**Stray**and**Euthanized**needs additional analysis because it's counter-intuitive.

### Monthly Trends

Note that each plot is a 3 x 4 matrix - the same dimension as correlations matrices before. But instead of correlation coefficient each cell contains a pair of monthly trends (in fact, each correlation was computed for these exact pairs of trends, hence, a reference to its aggregation origin). Each row corresponds to an intake type (the same blue line in each) and each column to an outcome (the same red line in each). Being able to see trends over time let's record a few observations (following the matrix order top down):

**Confiscated**intake trends flat for both cats and dogs with only significant spike for dogs in January 2016. This spike is so unusual, relatively big, and contained within single month or two that it begs additional investigation into probable external event or procedural change that may have caused it.- Number of
**Confiscated**animals is relatively low to noticeably affect outcomes. Still, if we can reduce effect of other intake types some relationships are possible. **Owner Surrender**trend correlation with**Euthanized**outcome is so obvious that this type of visualization is sufficient to find it. Yes, it is unfortunate but people bring their old or unhealthy pets for a reason.- The same applies to
**Stray**and**Owner Surrender**for cats only. **Owner Surrender**has significant seasonal component spiking in summer possibly due to hot weather or holiday season or both. For cats only seasonal component is also strong in**Stray**trend.**Euthanized**trends together with**Owner Surrender**which causes it to a large degree.**Stray**dogs trend slowly upwards in Dallas and it's alarming.**Adoption**also trends upwards but not steep enough to compensate for inflow of dogs into shelters. Targeted campaign to encourage more adoptions of pets in the city is due.**Transfer**outcome trending upward also compensates for the growth in stray dogs. It's not clear if it's positive or negative though as there is no means to track what happens to dogs after transfer (or is it?).**Stray**trend for dogs dipped in January 2016 exactly when confiscated trend spiked - it could be a coincidence or related - for sure something to consider when investigating further.- For dogs
**Euthanized**trend correlates strongly with**Stray**intake until the summer of 2016 when they start to diverge in opposite directions - again some policy or procedural change apparently caused it. Indeed, if we observe other outcomes we notice that**Returned to Owner**trend began its uptick at around the same time (indeed, after I observed this I found out about this and this - significant changes in Dallas Animal Services leadership and policies around summer and fall of 2016).

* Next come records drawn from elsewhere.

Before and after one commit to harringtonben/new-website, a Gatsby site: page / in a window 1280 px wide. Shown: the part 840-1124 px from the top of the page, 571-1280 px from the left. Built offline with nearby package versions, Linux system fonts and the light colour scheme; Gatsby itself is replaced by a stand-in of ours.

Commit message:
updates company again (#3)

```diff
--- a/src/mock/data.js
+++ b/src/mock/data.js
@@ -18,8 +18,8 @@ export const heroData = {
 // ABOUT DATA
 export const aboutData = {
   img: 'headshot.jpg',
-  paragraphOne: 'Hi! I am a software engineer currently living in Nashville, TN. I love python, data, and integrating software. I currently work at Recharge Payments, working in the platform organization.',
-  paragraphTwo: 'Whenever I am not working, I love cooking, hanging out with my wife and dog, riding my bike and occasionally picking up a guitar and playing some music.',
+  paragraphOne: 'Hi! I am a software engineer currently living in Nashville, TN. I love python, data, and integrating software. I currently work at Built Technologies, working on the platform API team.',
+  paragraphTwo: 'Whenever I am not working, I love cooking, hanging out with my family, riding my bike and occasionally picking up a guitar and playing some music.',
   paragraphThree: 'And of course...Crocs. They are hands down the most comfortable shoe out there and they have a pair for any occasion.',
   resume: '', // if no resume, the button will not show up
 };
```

I will be back with more analysis (survival analysis). R code for data processing, analysis, and visualizations from this post can be found here.